With seven sets sold every second, LEGO is now the world’s third-largest toys and games company and has produced well over 485 billion bricks so far. Everyone who works at LEGO has the same ambition: ‘We all have one thing in common – the goal is to put a smile on a kid’s face.’ Not many of us can say this. Across the whole organization ‘everyone buys into what the LEGO Group’s purpose is.’ With its track record, most would agree that LEGO and its employees are hitting the mark.
Founded in 1932 and named from the Danish words ‘leg’ and ‘godt’ meaning ‘play well’ LEGO’s first big shift was in 1960 when it switched from making wooden toys to concentrate solely on the now iconic plastic bricks.
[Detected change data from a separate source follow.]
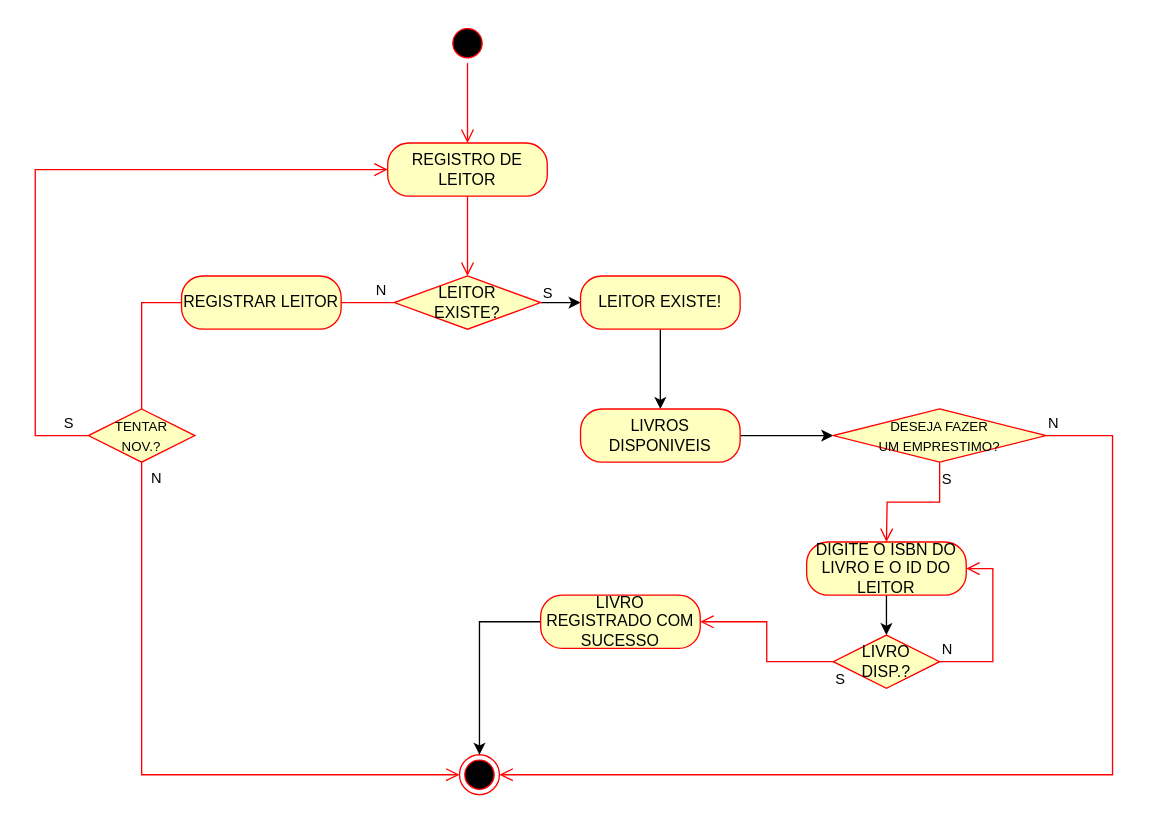
Before: DIAGRAMA DE ATIVIDADES.drawio in gabrielbarbosaaa/portfolio, a draw.io diagram. Source tidied: cells renumbered, new cells numbered last; positions are measured from the earlier drawing's top-left corner, leaving out a move shared by most shapes. Both pictures are drawn from the tidied source at 133%, with x=0, y=0 at pixel (35, 23).
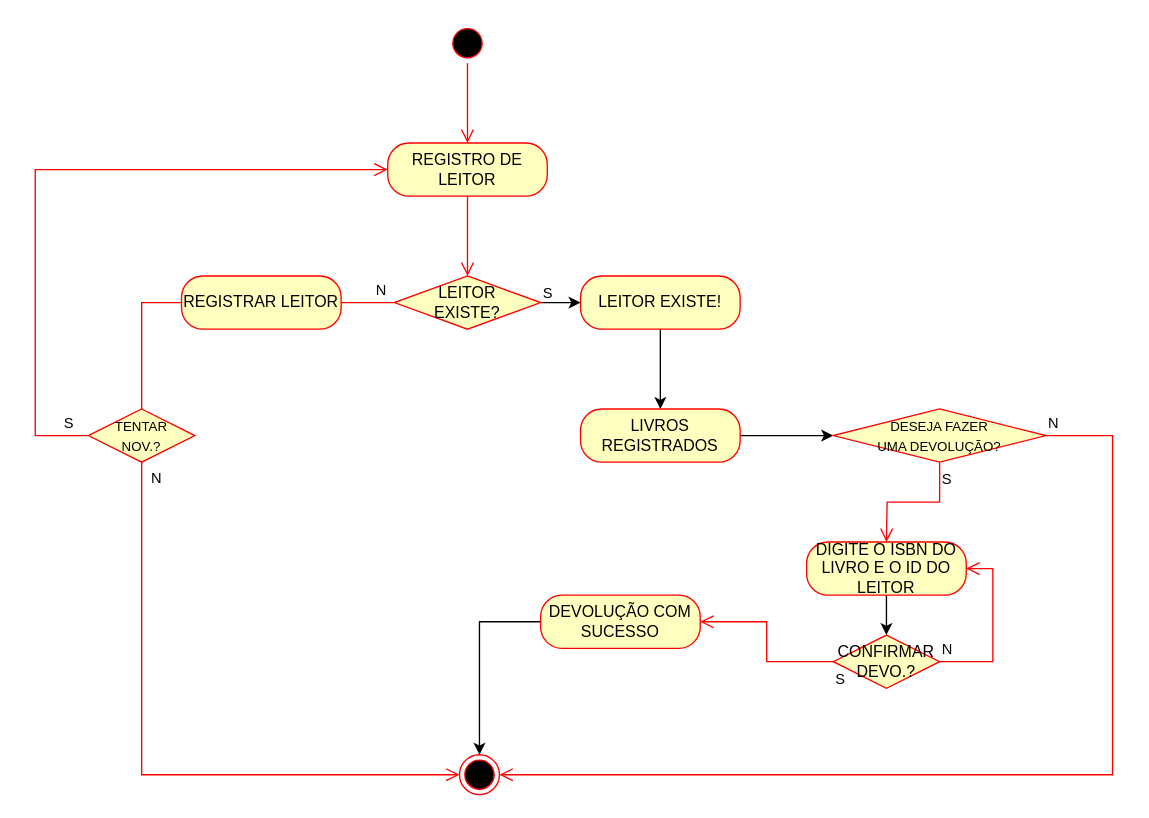
Above is the later version.

Commit message:
Actualizar DIAGRAMA DE ATIVIDADES DEVOLUÇÃO.drawio

Diff of the diagram source:
```diff
@@
-    <mxCell id="15" value="LIVROS DISPONIVEIS" style="rounded=1;whiteSpace=wrap;html=1;arcSize=40;fontColor=#000000;fillColor=#ffffc0;strokeColor=#ff0000;" parent="1" vertex="1">
+    <mxCell id="15" value="LIVROS REGISTRADOS" style="rounded=1;whiteSpace=wrap;html=1;arcSize=40;fontColor=#000000;fillColor=#ffffc0;strokeColor=#ff0000;" parent="1" vertex="1">
       <mxGeometry x="410" y="290" width="120" height="40" as="geometry" />
     </mxCell>
-    <mxCell id="16" value="&lt;font style=&quot;font-size: 10px;&quot;&gt;DESEJA FAZER&lt;br&gt;UM EMPRESTIMO?&lt;/font&gt;" style="rhombus;whiteSpace=wrap;html=1;fontColor=#000000;fillColor=#ffffc0;strokeColor=#ff0000;" parent="1" vertex="1">
+    <mxCell id="16" value="&lt;font style=&quot;font-size: 10px;&quot;&gt;DESEJA FAZER&lt;br&gt;UMA DEVOLUÇÃO?&lt;/font&gt;" style="rhombus;whiteSpace=wrap;html=1;fontColor=#000000;fillColor=#ffffc0;strokeColor=#ff0000;" parent="1" vertex="1">
       <mxGeometry x="600" y="290" width="160" height="40" as="geometry" />
     </mxCell>
@@
-    <mxCell id="22" value="LIVRO REGISTRADO COM SUCESSO" style="rounded=1;whiteSpace=wrap;html=1;arcSize=40;fontColor=#000000;fillColor=#ffffc0;strokeColor=#ff0000;" parent="1" vertex="1">
+    <mxCell id="22" value="DEVOLUÇÃO COM SUCESSO" style="rounded=1;whiteSpace=wrap;html=1;arcSize=40;fontColor=#000000;fillColor=#ffffc0;strokeColor=#ff0000;" parent="1" vertex="1">
       <mxGeometry x="380" y="430" width="120" height="40" as="geometry" />
     </mxCell>
@@
-    <mxCell id="26" value="LIVRO&lt;br&gt;DISP.?" style="rhombus;whiteSpace=wrap;html=1;fontColor=#000000;fillColor=#ffffc0;strokeColor=#ff0000;" parent="1" vertex="1">
+    <mxCell id="26" value="CONFIRMAR&lt;br&gt;DEVO.?" style="rhombus;whiteSpace=wrap;html=1;fontColor=#000000;fillColor=#ffffc0;strokeColor=#ff0000;" parent="1" vertex="1">
       <mxGeometry x="600" y="460" width="80" height="40" as="geometry" />
     </mxCell>
```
With the development of DUPLO for younger kids and LEGO Technic for teens as well as a host of kits linked to themes likes cities, pirates and, especially successful, a Star Wars franchise, LEGO became a top 10 global toymaker. Over 36 billion LEGO elements are produced each year and, in theory, everyone on the planet owns 75 bricks. Across LEGO the need to deliver on the company’s ambition ‘to inspire and develop the builders of tomorrow’ is clear to all.
Although nearly bankrupt at the start of 2003, the manufacturer of what Forbes nominated as ‘the toy of the 20th century’ has made a remarkable turnaround and done it largely by itself. In the past five years or so LEGO has launched new products that have taken it into totally new markets. Revenues have more than doubled while profits have risen by over 1700%. But LEGO is not out to be the world’s biggest toy company – just the best.
The change in fortune started with two actions, firstly to stabilize the company and then to build a sustainable platform for growth. And this involved two areas of the business, the supply chain and product development. The extent and success of the change has led to Lego rediscovering its deep self-belief in being the only company in the sector that can truly invent the future of play, and along the way they have developed capabilities around organizational creativity, fan based innovation and product development and the development and management of these communities of fans.